From the entries below, count the lines holding the word "java" and give nothing but the number.

Dataset items:
+++++

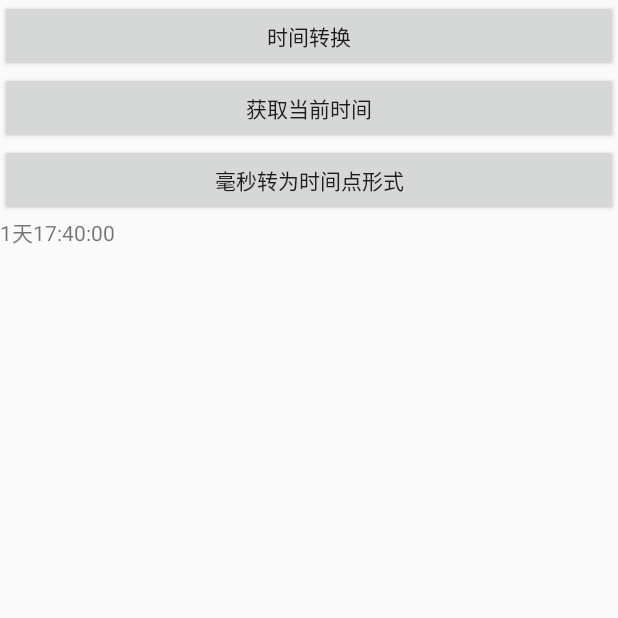
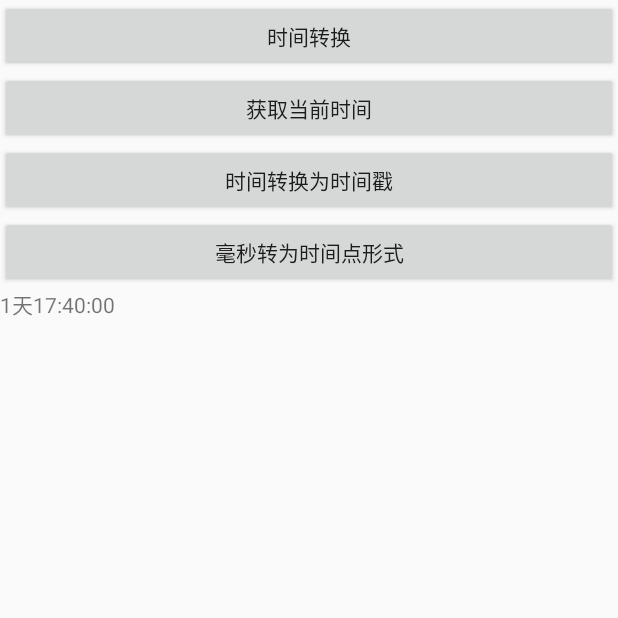
Before and after one commit to you0521/YouDemo, an Android app: the ButtonSevenActivity screen opened directly, with no data from a screen before it, after a tap on "毫秒转为时间点形式", on a phone screen of 412 x 824 dp, the top half of it. Run offline under Robolectric (Android 15) with nearby library versions, the phone set to English and light mode, and no system bars; 3 other taps on this screen came first.

Commit message:
类型添加1

```diff
--- a/app/src/main/java/com/example/youdemo/activity/ButtonSevenActivity.java
+++ b/app/src/main/java/com/example/youdemo/activity/ButtonSevenActivity.java
@@ -9,6 +9,7 @@ import androidx.appcompat.app.AppCompatActivity;
 
 import com.example.youdemo.R;
 
+import java.text.ParseException;
 import java.text.SimpleDateFormat;
 import java.util.Date;
 
@@ -30,6 +31,10 @@ public class ButtonSevenActivity extends AppCompatActivity implements View.OnCli
      * 毫秒转为时间点形式
      */
     private Button mSevenBtnTime;
+    /**
+     * 时间转换为时间戳
+     */
+    private Button mSevenBtnData;
 
     @Override
     protected void onCreate(Bundle savedInstanceState) {
@@ -46,6 +51,8 @@ public class ButtonSevenActivity extends AppCompatActivity implements View.OnCli
         mGet.setOnClickListener(this);
         mSevenBtnTime = (Button) findViewById(R.id.seven_btn_time);
         mSevenBtnTime.setOnClickListener(this);
+        mSevenBtnData = (Button) findViewById(R.id.seven_btn_data);
+        mSevenBtnData.setOnClickListener(this);
     }
 
     @Override
@@ -68,6 +75,18 @@ public class ButtonSevenActivity extends AppCompatActivity implements View.OnCli
             case R.id.seven_btn_time:
                 String minuteSecond = getMinuteSecond(150000000);
                 mTx.setText(minuteSecond);
+                break;
+            case R.id.seven_btn_data:
+                SimpleDateFormat simple = new SimpleDateFormat("yyyy-MM-dd HH:mm");
+                Date date1 = new Date();
+                try {
+                    date1 = simple.parse("2020-6-15 16:00");
+                } catch (ParseException e) {
+                    e.printStackTrace();
+                }
+                assert date1 != null;
+                long time1 = date1.getTime();
+                mTx.setText(String.valueOf(time1));
                 break;
         }
     }
--- a/app/src/main/res/layout/activity_button_seven.xml
+++ b/app/src/main/res/layout/activity_button_seven.xml
@@ -17,13 +17,19 @@
         android:id="@+id/get"
         android:layout_width="match_parent"
         android:layout_height="wrap_content"
-        android:text="获取当前时间"/>
+        android:text="获取当前时间" />
+
+    <Button
+        android:id="@+id/seven_btn_data"
+        android:layout_width="match_parent"
+        android:layout_height="wrap_content"
+        android:text="时间转换为时间戳" />
 
     <Button
         android:id="@+id/seven_btn_time"
         android:layout_width="match_parent"
         android:layout_height="wrap_content"
-        android:text="毫秒转为时间点形式"/>
+        android:text="毫秒转为时间点形式" />
 
     <TextView
         android:id="@+id/tx"
```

+++++

Answer to this problem:
5